A study led by Johns Hopkins investigators has shown that women with a serious caffeine habit and a family history of alcohol abuse are more likely to ignore advice to stop using caffeine during pregnancy. Withdrawal symptoms, functional impairment and craving were cited by the women as reasons they could not cut out or cut back on caffeine use. more  

Research suggests doctor-assisted suicide wouldn't undermine patient trust

There is little evidence to support the argument that legalizing physician-assisted death would reduce patients' trust in their doctors, according to a researcher from Wake Forest University Baptist Medical Center and colleagues. more

UCSF study finds nerve regeneration is possible in spinal cord injuries

A team of scientists at UCSF has made a critical discovery that may help in the development of techniques to promote functional recovery after a spinal cord injury. more  

Pain and its impact on the treatment of rheumatic disease

Long treated as a side effect, pain is now widely recognized as an integral part of patient care. While the last decade has brought extraordinary advances in the unravelling of pain mechanisms at the molecular level, evaluating and alleviating pain remains an ongoing challenge for physicians, particularly rheumatologists. The December 2005 issue of Arthritis & Rheumatism offers a timely examination of pain as it pertains to rheumatology practice. more

Study confirms that stents releasing medication help keep heart bypass vein grafts open  

Over time, veins removed from the legs (saphenous veins) and attached to the heart to replace clogged coronary arteries tend to resemble old, sluggish drain pipes. In fact, within five to 10 years of coronary artery bypass surgery, half of all vein grafts become diseased to the point of requiring re-intervention either repeat open-heart surgery or balloon angioplasty with the insertion of a stent. more

Men and women differ in brain use during same tasks 

The comedians are right. The science proves it. A man's brain and a woman's brain really do work differently. more

Study provides first estimate of US population affected by Barrett's esophagus

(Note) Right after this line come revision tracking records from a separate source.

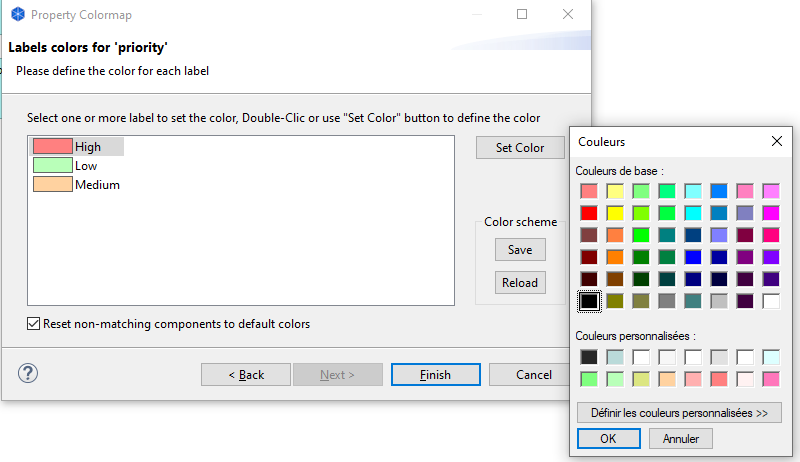
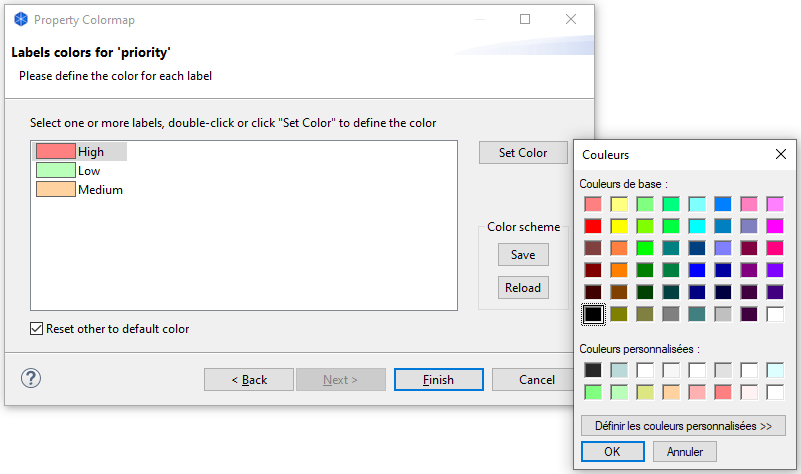
documentation update and completion

Changed region(s): [[0.0, 0.0, 1.0, 1.0], [0.0312, 0.2424, 0.6875, 0.4242]]

diff --git a/doc/Colormap wizard.md b/doc/Colormap wizard.md
@@ -1,0 +1,89 @@
+# Colormap User's Guide
+
+Inspired from **Steven Mileham** [script](https://gist.github.com/smileham/4bbca832d8fe629b72beb4e2b9a4b7ea) and [blog](https://smileham.co.uk/2022/06/15/archi-jarchi-and-rag-status-maps/), a completely redesigned Heatmap/Colormap function as a SWT Wizard to set a visual element background color based on it's property value.
+
+## Installation
+
+Following files and directory structure **MUST** be copied in the jArchi scripting directory (`__SCRIPTS_DIR__`) or a subdirectory and shall respect the tree structure.
+
+```
+Colormap wizard.ajs - launch the Wizard on the current view
+Colormap reapply.ajs - reapply the color scheme on the current view
+lib/
+    misc.js - scripts common utilities
+    ColorModel.js 
+    ColorWizard.js
+    ImageRegistry.js
+    Colormap.scheme/ - directory to store/retrieve default property color schemes
+```
+
+## Execution
+
+The **Wizard** is organized in 3 steps. As with any wizard, it is possible to go back and forth between pages with `< Back` and `Next >` buttons. `Cancel` will stop the Wizard. `Finish` will execute the colorization, if all necessary choices are made.
+
+The **reapply** will apply directly the colormap saved default color scheme to the selected view. See script [details](Colormap%20reapply.md).
+
+### 1) Property selection step
+
+All properties found in any visual element of the current view are listed for selection. Default is last applied property color scheme if any.
+
+![Property selection](./img/Property%20list.png)
+
+Selecting `Next >` will lead to ...
+
+### 2) Labels selection step
+
+The page shows all possible labels associated with the selected property, and used in the selected view. It is possible to select only subset of the values using the checkbox. The `(all labels)` checkbox is a short cut to check or uncheck all labels in the list.
+
+![Labels selection](./img/Property%20labels%20selection.png)
+
+As long as at least one label is selected, it is possible to progress to next page.
+
+if all selected labels are numeric or starts with a number, it is possible to use a **continuous** (= gradient) color scheme instead of the standard categorical (= discrete) color scheme.
+
+![Numeric Labels](./img/Property%20labels%20selection%202.png)
+
+### 3.a) Categorical color scheme 
+
+in this page, you can set a specific color per property label, by either double clicking the color, or using the `Set color` button (multiple selection is possible in this case). NB: The custom color palette is the one used by archimate.
+
+A property label which color has not been defined yet is represented by ![Unknown color](./img/UnknownColor.png).
+
+![Categorical](./img/Category%20scheme%20colors.png)
+
+The `Reset other to default color` checkbox will instruct to reset to default color all visual elements in the view which don't have the property or a property label color defined.
+
+The `Color scheme` section is explained below. If a default color scheme exists for the property, it will be applied.
+
+
+### 3.b) Continuous color scheme 
+
+In this scheme, you define the colors for the lowest and highest numerical values of the property labels. A proportional gradient color scheme is applied to each label numerical value. 
+
+A color has not been defined yet is represented by ![Unknown color](./img/UnknownColor.png).
+
+![Continuous](./img/Continuous%20scheme%20colors.png)
+
+### Creating or reloading color scheme
+
+In step 3), for both color schemes, you can save the current color definition as the default (and the one to reapply per default for the property) using the `Save` button. `Reload` will overwrite the current label selection color scheme with the saved one.
+
+**NB**: the **Reapply** script is based on the name of the property. It will reapply the color scheme definition **as saved**, which may be not the one last manually applied but not saved.
+
+![default scheme](./img/Default%20Color.png)
+
+## Finishing and Legend creation
+
+If execution is asked (button `Finish` pressed), defined color scheme will be applied to the visual elements in the view. 
+
+A legend will be created. If a previous legend was created, it will be replaced at the same position, otherwise it will be positioned by default in the top left corner of the current view.
+
+#### Example for categorical scale
+
+![Categorical result](./img/Category%20Scheme%20Result.png)
+
+#### Example for continuous scale
+
+![Continuous result](./img/Continuous%20color%20output.png)
+
+As with any jArchi script, if the result doesn't suit you, you can cancel the changes by just selecting `Edit | Undo (CTRL-Z)` menu item (Reselect the view first if necessary).

diff --git a/doc/Colormap reapply.md b/doc/Colormap reapply.md
@@ -1,0 +1,25 @@
+# Colormap reapply
+
+This is the companion .ajs script to [Colormap wizard](Colormap.md).
+
+## Installation
+
+This script requires `Colormap wizard.ajs` and associated javascript libraries.
+
+See section installation in [Colormap wizard](Colormap.md).
+
+## Use cases
+
+When a color scheme has been applied to a view, the colormap **Wizard** saves the name of the selected property for colorization among the view's properties under then name `.colormap.property`.
+
+It is so possible for the user to reapply the color scheme associated to this selected property without going thru the **Wizard**, by launching this script. For instance, when some selected property values has been changed for visual objects present in the view, and you want to colorize according to the visual element current property values.
+
+## Limitations
+
+This script will automatically defer to the **Wizard** in the following cases:
+
+1. There is no saved color scheme associated to the property (file `__DIR__/lib/colorscheme/<property>.json`)
+2. None of the visual objects in the view have the property valued
+3. For a Categorical color scheme, at least one visual object property value has no corresponding color
+4. For a Continuous color scheme, among all the visual objects property values, the lowest or highest property value is out of range of the color scheme scale.
+

diff --git a/README.md b/README.md
@@ -16,23 +16,21 @@ Just copy the necessary `.ajs` and associated `.js` scripts/libraries to your ow
 
 **Nota Bene:** Many scripts are using the common utilities library [scripts/lib/misc.js](doc/misc.js.md)
 
-# Noteworthy scripts 
+# Noteworthy 
 
 Custom organic grown developed or adapted by yours truly, without any ChatGpt inside :-) 
 
-The `.ajs` except when noted, resides in the `scripts` directory
-
-## typing/globals.d.ts 
+## 0. [globals.d.ts](scripts/typings/globals.d.ts)
 
 For development, allow code completion in VSCode for Archimate jArchi api. To be used in conjunction with [`jsconfig.json`](https://code.visualstudio.com/docs/languages/jsconfig).
 
-## 1. [Colormap.ajs, Colormap - reapply.ajs](doc/Colormap.md)
+## 1. [Colormap wizard.ajs](doc/Colormap%20wizard.md), [Colormap reapply.ajs](doc/Colormap%20reapply.md)
 
 A property heatmap Wizard, with either a discrete categorical color scale or a continuous (gradient) numeric color scale. 
 
 See [User's Guide](doc/Colormap.md) for details and installation.
 
-## 2. Generate legend.ajs
+## 2. [Generate legend.ajs](scripts/Generate%20legend.ajs)
 
 Modified extended version of the script of David Girard, create the view legend for each type of element used in the view.
 The specialization is taken into account **only** if there is a custom icon associated.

According to estimates put forth in a study published today in the American Gastroenterological Association (AGA) journal Gastroenterology, more than 3 million Americans are living with Barrett's esophagus, a condition that leads to esophageal cancer, one of the most rapidly increasing cancers in the United States. These findings represent the first population-based estimates of the prevalence of Barrett's esophagus and show how frequently the disease occurs in people who do not have gastroesophageal reflux disease (GERD), commonly thought to be a precursor to Barrett's. more

 

Women with a serious caffeine habit and a family history of alcohol abuse are more likely to ignore advice to stop using caffeine during pregnancy.